Baseline your system or else
In this Automation System Integration blog post, Anthony Baker learns that the lack of data about how a system has been operating can create a moving target after an upgrade.
Anthony’s customer required an architectural change to a control system to support some new functions, a conversion from a two PLC (programmable logic controller) system to a three PLC system. All the old interlocks were mapped and moved, and new interlocks added between PLCs. All the DA (data administrator) servers, Invensys Wonderware ArchestrA objects and Wonderware InTouch HMI software tags were reconfigured for the new setup. In short, all items in the checklist were complete.
The new architecture was installed Saturday morning, and a whole bunch of test cases were run over a three-day weekend, to make sure everything was still working, and to tweak all of the control timing for the new response time. Everything looked good, so Monday night, it’s time start-up production again. And everything looked good in production too; just some minor tweaks here and there. Not everything can be caught in testing, so this was expected.
On Tuesday evening the client appears:
Client: “We’re getting more products not sent to the right location.”
Immediately questions start running through Anthony’s head:
- What could be causing this?
- Are there mechanical issues?
- Is the system not setup correctly?
- Is there a communication or network issue? I think that has that happened before.
- Why hasn’t this been brought up earlier? It looks like everything is running just fine.
After looking around for some possible causes, Anthony can’t really identify anything that is causing this issue.
Client: “We are still seeing more products showing up in incorrect locations.”
Anthony: “I can’t really find any issues, how much more product?”
Client: “More than before. We usually get 120/160/180 per shift, and now we’re seeing 160/180, but last shift we got 300.”
Anthony: “Well 300 seems like a lot more than usual. Something else must have gone wrong.”
Client: “Maybe it did. I don’t know really.

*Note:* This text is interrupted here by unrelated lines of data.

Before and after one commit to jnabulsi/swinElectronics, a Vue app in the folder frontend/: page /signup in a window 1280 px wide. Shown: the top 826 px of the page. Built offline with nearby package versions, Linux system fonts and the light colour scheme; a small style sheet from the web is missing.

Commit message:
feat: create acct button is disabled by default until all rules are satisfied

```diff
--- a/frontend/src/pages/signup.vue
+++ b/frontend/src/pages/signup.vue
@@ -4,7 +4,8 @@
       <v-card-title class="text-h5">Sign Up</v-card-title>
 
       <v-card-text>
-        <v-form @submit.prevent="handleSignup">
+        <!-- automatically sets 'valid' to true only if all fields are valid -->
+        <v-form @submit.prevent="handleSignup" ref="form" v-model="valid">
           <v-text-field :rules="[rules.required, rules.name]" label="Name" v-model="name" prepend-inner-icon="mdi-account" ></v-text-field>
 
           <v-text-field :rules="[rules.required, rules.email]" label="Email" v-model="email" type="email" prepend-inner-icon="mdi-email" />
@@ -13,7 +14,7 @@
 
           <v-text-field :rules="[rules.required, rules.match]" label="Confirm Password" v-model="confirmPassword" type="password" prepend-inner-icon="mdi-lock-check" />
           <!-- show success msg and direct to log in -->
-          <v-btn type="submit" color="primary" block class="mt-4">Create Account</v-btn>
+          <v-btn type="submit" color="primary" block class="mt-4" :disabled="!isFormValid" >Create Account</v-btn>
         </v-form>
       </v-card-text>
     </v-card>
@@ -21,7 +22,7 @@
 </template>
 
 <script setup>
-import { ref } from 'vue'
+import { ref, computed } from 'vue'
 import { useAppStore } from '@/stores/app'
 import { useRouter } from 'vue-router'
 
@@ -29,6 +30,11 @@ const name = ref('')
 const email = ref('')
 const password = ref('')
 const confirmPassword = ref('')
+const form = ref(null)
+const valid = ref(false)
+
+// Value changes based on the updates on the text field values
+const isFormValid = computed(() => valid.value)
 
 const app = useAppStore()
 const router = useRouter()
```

I just know we’re seeing more than before these changes were put in.”
By this point Anthony is tearing his hair out trying to find the problem.
Anthony’s manager: “You’re spending a lot of time on this. How are we going to know when we’re done?”
Anthony: “I don’t know. I’ve fixed a bunch of things that would have existed before the change, but they keep telling me that it’s more than before, or it’s too much in general.”
Anthony’s manager: “If now it’s too much, how much is right? 100? 50? 0? What’s the target here? Do we know for sure what they had before?”
Anthony: “I don’t know. They don’t have historical data. I heard one guy say six per shift was expected...”
This continued until all ideas were exhausted, along with Anthony. In the end, it got down to a count under 30 per shift, much lower than it was before, and the client was happy. Anthony fixed some things that had been in the code since nearly the beginning of the project, but hadn’t come up before.
If you’re going to be making a change or improvement to a system make sure you have the baseline data on how it operated before, in production. Your test cases won’t always show all the problems on a complex system.
- Anthony Baker strikes again: Anthony Baker is a fictitious aggregation of experts from Callisto Integration, providing manufacturing consulting and systems integration. This blog provides integration advice in plant-floor controls, manufacturing execution systems (MES), and manufacturing consulting, from the factory floor through to the enterprise. Andrew Barker, P.Eng., Callisto Integration, compiled the advice. www.callistointegration.com
Callisto Integration is a CSIA member as of 3/1/2015
Annual Salary Survey
After almost a decade of uncertainty, the confidence of plant floor managers is soaring. Even with a number of challenges and while implementing new technologies, there is a renewed sense of optimism among plant managers about their business and their future.
The respondents to the 2014 Plant Engineering Salary Survey come from throughout the U.S. and serve a variety of industries, but they are uniform in their optimism about manufacturing. This year’s survey found 79% consider manufacturing a secure career. That’s up from 75% in 2013 and significantly higher than the 63% figure when Plant Engineering first started asking that question a decade ago.